▸ **Exercise description**
Retype each line below precisely and omit all images.

>>>>

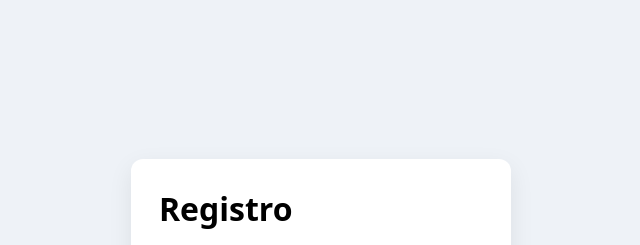
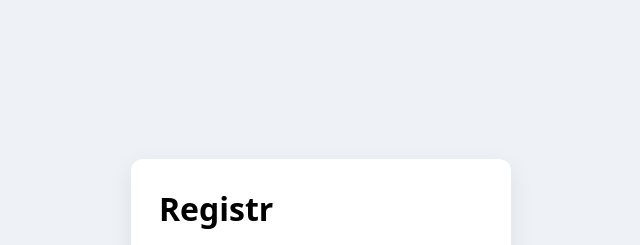
Before and after one commit to Blemus23/0708-18-24318, a website: page public/index.html in a window 1280 px wide. Shown: the top 245 px of the page, 319-959 px from the left. Drawn offline with Linux system fonts and the light colour scheme.

Commit message:
Cambia el titulo del formulario a Registr

```diff
--- a/public/index.html
+++ b/public/index.html
@@ -3,12 +3,12 @@
 <head>
   <meta charset="utf-8">
   <meta name="viewport" content="width=device-width, initial-scale=1">
-  <title>Registro</title>
+  <title>Registr</title>
   <link rel="stylesheet" href="styles.css">
 </head>
 <body>
   <main class="tarjeta">
-    <h1>Registro</h1>
+    <h1>Registr</h1>
 
     <form id="form-registro" novalidate>
       <div class="campo">
```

<<<<

▸ **Written answer**
Before and after one commit to Blemus23/0708-18-24318, a website: page public/index.html in a window 1280 px wide. Shown: the top 245 px of the page, 319-959 px from the left. Drawn offline with Linux system fonts and the light colour scheme.

Commit message:
Cambia el titulo del formulario a Registr

```diff
--- a/public/index.html
+++ b/public/index.html
@@ -3,12 +3,12 @@
 <head>
   <meta charset="utf-8">
   <meta name="viewport" content="width=device-width, initial-scale=1">
-  <title>Registro</title>
+  <title>Registr</title>
   <link rel="stylesheet" href="styles.css">
 </head>
 <body>
   <main class="tarjeta">
-    <h1>Registro</h1>
+    <h1>Registr</h1>
 
     <form id="form-registro" novalidate>
       <div class="campo">
```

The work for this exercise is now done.